Edit tracking data
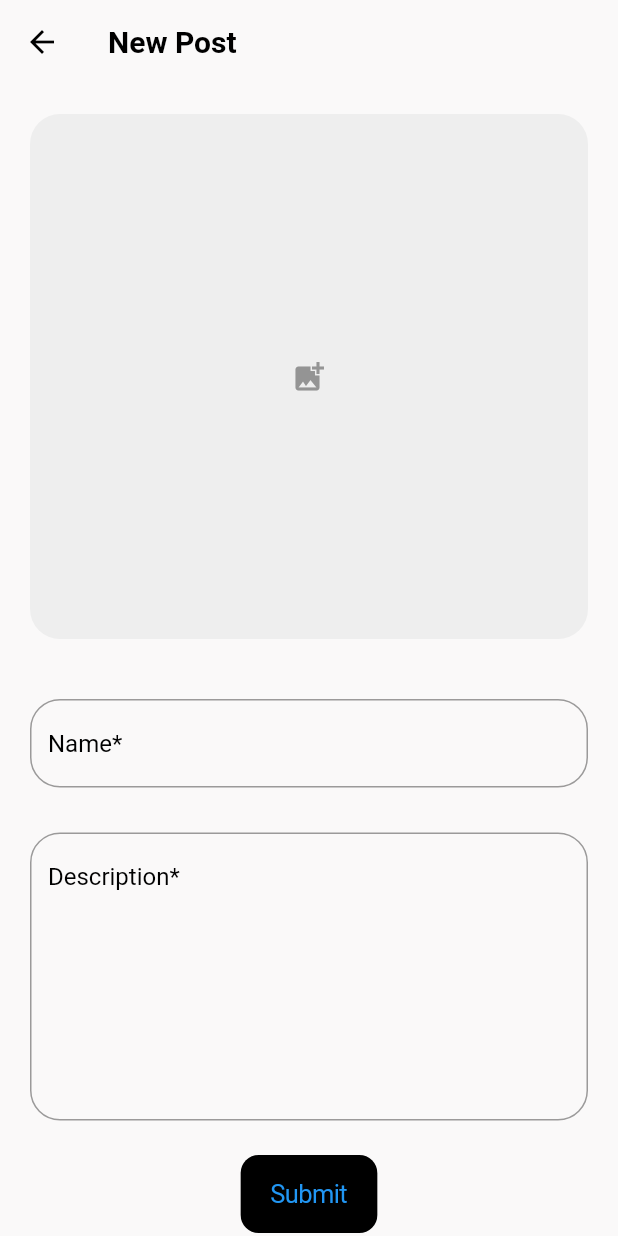
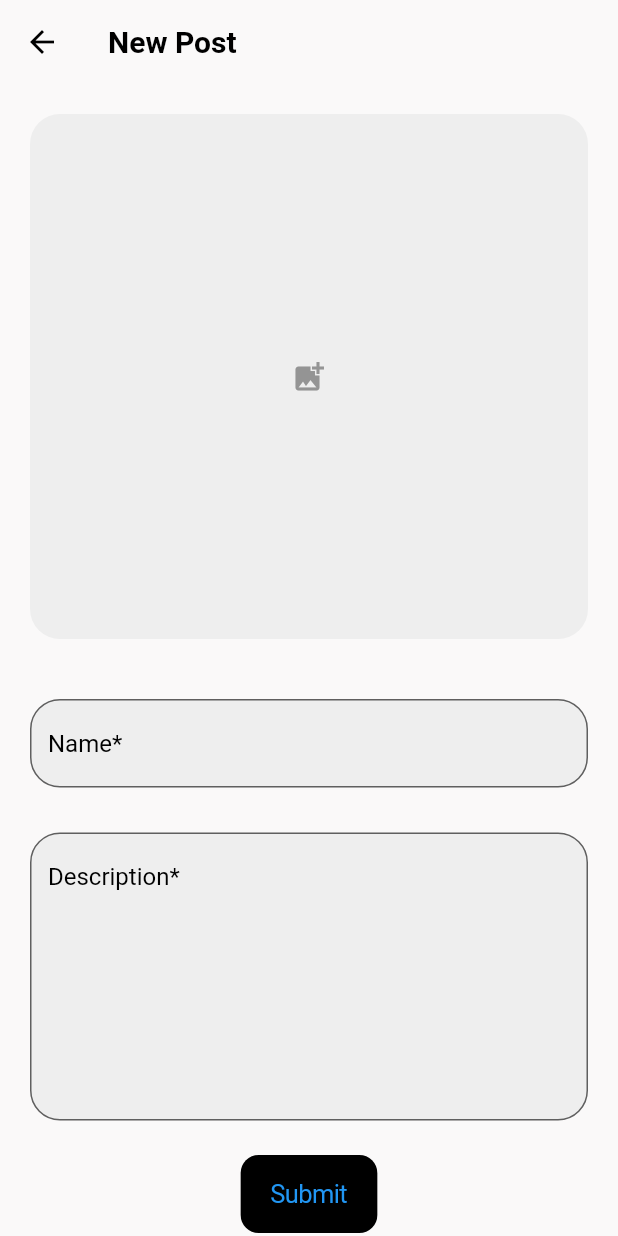
Before and after one commit to kimkyung1234/HH-Client, a Flutter app: the ProfilePage screen opened directly, after a tap on the "add box" icon, on a phone screen of 412 x 824 dp. Run offline on Flutter 3.47's test engine with Material 2 defaults, Android fonts, the phone set to English and light mode, and no system bars; our stand-ins replace flutter_svg, image_picker, shared_preferences; missing offline and left inert: flutter_verification_code; accounts and stored records are empty; network calls fail.

```diff
--- a/lib/pages/post_page.dart
+++ b/lib/pages/post_page.dart
@@ -107,7 +107,7 @@ class PostPage extends StatelessWidget {
               ],
             ),
             Expanded(
-              child: ListCardWidget(future: getList()),
+              child: ListCardWidget(future: getPost(1)),
             ),
           ],
         ),
--- a/lib/pages/profile/add_post_page.dart
+++ b/lib/pages/profile/add_post_page.dart
@@ -78,6 +78,8 @@ class AddPostPage extends StatelessWidget {
                   cursorColor: theme.accentColor,
                   style: TextStyle(color: theme.accentColor),
                   decoration: InputDecoration(
+                    filled: true,
+                    fillColor: theme.canvasColor,
                     hintText: 'Name*',
                     hintStyle: TextStyle(color: theme.accentColor),
                     errorText: provider.getNameValidate
@@ -101,6 +103,8 @@ class AddPostPage extends StatelessWidget {
                   maxLines: 8,
                   style: TextStyle(color: theme.accentColor),
                   decoration: InputDecoration(
+                    filled: true,
+                    fillColor: theme.canvasColor,
                     hintText: 'Description*',
                     hintStyle: TextStyle(color: theme.accentColor),
                     errorText: provider.getDescValidate
--- a/lib/pages/profile/edit_profile_page.dart
+++ b/lib/pages/profile/edit_profile_page.dart
@@ -79,6 +79,8 @@ class EditProfilePage extends StatelessWidget {
                     cursorColor: theme.accentColor,
                     style: TextStyle(color: theme.accentColor),
                     decoration: InputDecoration(
+                      filled: true,
+                      fillColor: theme.canvasColor,
                       hintText: 'Name*',
                       hintStyle: TextStyle(color: theme.accentColor),
                       errorText: provider.getNameValidate
@@ -110,6 +112,8 @@ class EditProfilePage extends StatelessWidget {
                   maxLines: 3,
                   style: TextStyle(color: theme.accentColor),
                   decoration: InputDecoration(
+                    filled: true,
+                    fillColor: theme.canvasColor,
                     hintText: 'Description',
                     hintStyle: TextStyle(color: theme.accentColor),
                     border: OutlineInputBorder(
--- a/lib/pages/profile/profile_page.dart
+++ b/lib/pages/profile/profile_page.dart
@@ -10,6 +10,7 @@ class ProfilePage extends StatelessWidget {
   @override
   Widget build(BuildContext context) {
     var provider = Provider.of<AddPost>(context);
+    var userName = Provider.of<UserName>(context);
     var editProfile = Provider.of<EditProfile>(context);
     var themeMode = Provider.of<ThemeChanger>(context);
     var theme = themeMode.getThemeData;
@@ -39,7 +40,8 @@ class ProfilePage extends StatelessWidget {
         actions: [PopupMenu()],
       ),
       body: FutureBuilder<Profile>(
-        future: getProfile(),
+        // future: getProfile(userName.getUserName ?? ''),
+        future: getProfile('오어진'),
         builder: (_, snapshot) {
           if (snapshot.connectionState == ConnectionState.waiting) {
             return const Center(child: CircularProgressIndicator());
--- a/lib/services/api.dart
+++ b/lib/services/api.dart
@@ -7,21 +7,42 @@ import 'package:flutter/material.dart';
 import 'package:flutter/services.dart';
 import 'package:http/http.dart';
 
+String baseUrl = 'http://{BASE_URL}';
+
 Future<String> _loadAddressAsset(String location) async {
   return await rootBundle.loadString(location);
 }
 
-Future<Post> getList() async {
+Future<Post> getPost(int index) async {
+  // final response = await get(
+  //     Uri.parse(baseUrl + '/posts?page=' + index.toString() + '&size=5'));
+  // if (response.statusCode == 200) {
+  //   return Post.fromJson(jsonDecode(response.body));
+  // } else {
+  //   throw Exception("Error loading");
+  // }
   final response = await _loadAddressAsset('assets/posts.json');
   return Post.fromJson(jsonDecode(response));
 }
 
-Future<Profile> getProfile() async {
+Future<Profile> getProfile(String name) async {
+  // final response = await get(Uri.parse(baseUrl + name + '/profile'));
+  // if (response.statusCode == 200) {
+  //   return Profile.fromJson(jsonDecode(response.body));
+  // } else {
+  //   throw Exception("Error loading");
+  // }
   final response = await _loadAddressAsset('assets/profile.json');
   return Profile.fromJson(jsonDecode(response));
 }
 
-Future<Post> getMyPost() async {
+Future<Post> getMyPost(String name) async {
+  // final response = await get(Uri.parse(baseUrl + name + '/posts'));
+  // if (response.statusCode == 200) {
+  //   return Post.fromJson(jsonDecode(response.body));
+  // } else {
+  //   throw Exception("Error loading");
+  // }
   final response = await _loadAddressAsset('assets/my_post.json');
   return Post.fromJson(jsonDecode(response));
 }
@@ -31,10 +52,8 @@ void postRequest(
     required String image,
     required String description,
     required BuildContext context}) async {
-  String url = '';
-
   Response response = await post(
-    Uri.parse(url),
+    Uri.parse(baseUrl + '/posts'),
     headers: {
       HttpHeaders.contentTypeHeader: 'application/json',
     },
@@ -58,10 +77,8 @@ void postEditProfile(
     required String image,
     required String description,
     required BuildContext context}) async {
-  String url = '';
-
   Response response = await post(
-    Uri.parse(url),
+    Uri.parse(baseUrl + name + '/profile'),
     headers: {
       HttpHeaders.contentTypeHeader: 'application/json',
     },
--- a/lib/widgets/my_post_List.dart
+++ b/lib/widgets/my_post_List.dart
@@ -8,11 +8,13 @@ import 'package:provider/provider.dart';
 class MyPostListWidget extends StatelessWidget {
   @override
   Widget build(BuildContext context) {
+    var userName = Provider.of<UserName>(context);
     var themeMode = Provider.of<ThemeChanger>(context);
     var theme = themeMode.getThemeData;
 
     return FutureBuilder<Post>(
-      future: getMyPost(),
+      // future: getMyPost(userName.getUserName ?? ''),
+      future: getMyPost('오어진'),
       builder: (_, snapshot) {
         if (snapshot.connectionState == ConnectionState.waiting) {
           return const Center(child: CircularProgressIndicator());
```
Also changed, not shown: lib/services/login_api.dart (+5 -7 lines).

=== Problem to work on ===
Output the records exactly. Drop the images.

=== Task response ===
Before and after one commit to kimkyung1234/HH-Client, a Flutter app: the ProfilePage screen opened directly, after a tap on the "add box" icon, on a phone screen of 412 x 824 dp. Run offline on Flutter 3.47's test engine with Material 2 defaults, Android fonts, the phone set to English and light mode, and no system bars; our stand-ins replace flutter_svg, image_picker, shared_preferences; missing offline and left inert: flutter_verification_code; accounts and stored records are empty; network calls fail.

```diff
--- a/lib/pages/post_page.dart
+++ b/lib/pages/post_page.dart
@@ -107,7 +107,7 @@ class PostPage extends StatelessWidget {
               ],
             ),
             Expanded(
-              child: ListCardWidget(future: getList()),
+              child: ListCardWidget(future: getPost(1)),
             ),
           ],
         ),
--- a/lib/pages/profile/add_post_page.dart
+++ b/lib/pages/profile/add_post_page.dart
@@ -78,6 +78,8 @@ class AddPostPage extends StatelessWidget {
                   cursorColor: theme.accentColor,
                   style: TextStyle(color: theme.accentColor),
                   decoration: InputDecoration(
+                    filled: true,
+                    fillColor: theme.canvasColor,
                     hintText: 'Name*',
                     hintStyle: TextStyle(color: theme.accentColor),
                     errorText: provider.getNameValidate
@@ -101,6 +103,8 @@ class AddPostPage extends StatelessWidget {
                   maxLines: 8,
                   style: TextStyle(color: theme.accentColor),
                   decoration: InputDecoration(
+                    filled: true,
+                    fillColor: theme.canvasColor,
                     hintText: 'Description*',
                     hintStyle: TextStyle(color: theme.accentColor),
                     errorText: provider.getDescValidate
--- a/lib/pages/profile/edit_profile_page.dart
+++ b/lib/pages/profile/edit_profile_page.dart
@@ -79,6 +79,8 @@ class EditProfilePage extends StatelessWidget {
                     cursorColor: theme.accentColor,
                     style: TextStyle(color: theme.accentColor),
                     decoration: InputDecoration(
+                      filled: true,
+                      fillColor: theme.canvasColor,
                       hintText: 'Name*',
                       hintStyle: TextStyle(color: theme.accentColor),
                       errorText: provider.getNameValidate
@@ -110,6 +112,8 @@ class EditProfilePage extends StatelessWidget {
                   maxLines: 3,
                   style: TextStyle(color: theme.accentColor),
                   decoration: InputDecoration(
+                    filled: true,
+                    fillColor: theme.canvasColor,
                     hintText: 'Description',
                     hintStyle: TextStyle(color: theme.accentColor),
                     border: OutlineInputBorder(
--- a/lib/pages/profile/profile_page.dart
+++ b/lib/pages/profile/profile_page.dart
@@ -10,6 +10,7 @@ class ProfilePage extends StatelessWidget {
   @override
   Widget build(BuildContext context) {
     var provider = Provider.of<AddPost>(context);
+    var userName = Provider.of<UserName>(context);
     var editProfile = Provider.of<EditProfile>(context);
     var themeMode = Provider.of<ThemeChanger>(context);
     var theme = themeMode.getThemeData;
@@ -39,7 +40,8 @@ class ProfilePage extends StatelessWidget {
         actions: [PopupMenu()],
       ),
       body: FutureBuilder<Profile>(
-        future: getProfile(),
+        // future: getProfile(userName.getUserName ?? ''),
+        future: getProfile('오어진'),
         builder: (_, snapshot) {
           if (snapshot.connectionState == ConnectionState.waiting) {
             return const Center(child: CircularProgressIndicator());
--- a/lib/services/api.dart
+++ b/lib/services/api.dart
@@ -7,21 +7,42 @@ import 'package:flutter/material.dart';
 import 'package:flutter/services.dart';
 import 'package:http/http.dart';
 
+String baseUrl = 'http://{BASE_URL}';
+
 Future<String> _loadAddressAsset(String location) async {
   return await rootBundle.loadString(location);
 }
 
-Future<Post> getList() async {
+Future<Post> getPost(int index) async {
+  // final response = await get(
+  //     Uri.parse(baseUrl + '/posts?page=' + index.toString() + '&size=5'));
+  // if (response.statusCode == 200) {
+  //   return Post.fromJson(jsonDecode(response.body));
+  // } else {
+  //   throw Exception("Error loading");
+  // }
   final response = await _loadAddressAsset('assets/posts.json');
   return Post.fromJson(jsonDecode(response));
 }
 
-Future<Profile> getProfile() async {
+Future<Profile> getProfile(String name) async {
+  // final response = await get(Uri.parse(baseUrl + name + '/profile'));
+  // if (response.statusCode == 200) {
+  //   return Profile.fromJson(jsonDecode(response.body));
+  // } else {
+  //   throw Exception("Error loading");
+  // }
   final response = await _loadAddressAsset('assets/profile.json');
   return Profile.fromJson(jsonDecode(response));
 }
 
-Future<Post> getMyPost() async {
+Future<Post> getMyPost(String name) async {
+  // final response = await get(Uri.parse(baseUrl + name + '/posts'));
+  // if (response.statusCode == 200) {
+  //   return Post.fromJson(jsonDecode(response.body));
+  // } else {
+  //   throw Exception("Error loading");
+  // }
   final response = await _loadAddressAsset('assets/my_post.json');
   return Post.fromJson(jsonDecode(response));
 }
@@ -31,10 +52,8 @@ void postRequest(
     required String image,
     required String description,
     required BuildContext context}) async {
-  String url = '';
-
   Response response = await post(
-    Uri.parse(url),
+    Uri.parse(baseUrl + '/posts'),
     headers: {
       HttpHeaders.contentTypeHeader: 'application/json',
     },
@@ -58,10 +77,8 @@ void postEditProfile(
     required String image,
     required String description,
     required BuildContext context}) async {
-  String url = '';
-
   Response response = await post(
-    Uri.parse(url),
+    Uri.parse(baseUrl + name + '/profile'),
     headers: {
       HttpHeaders.contentTypeHeader: 'application/json',
     },
--- a/lib/widgets/my_post_List.dart
+++ b/lib/widgets/my_post_List.dart
@@ -8,11 +8,13 @@ import 'package:provider/provider.dart';
 class MyPostListWidget extends StatelessWidget {
   @override
   Widget build(BuildContext context) {
+    var userName = Provider.of<UserName>(context);
     var themeMode = Provider.of<ThemeChanger>(context);
     var theme = themeMode.getThemeData;
 
     return FutureBuilder<Post>(
-      future: getMyPost(),
+      // future: getMyPost(userName.getUserName ?? ''),
+      future: getMyPost('오어진'),
       builder: (_, snapshot) {
         if (snapshot.connectionState == ConnectionState.waiting) {
           return const Center(child: CircularProgressIndicator());
```
Also changed, not shown: lib/services/login_api.dart (+5 -7 lines).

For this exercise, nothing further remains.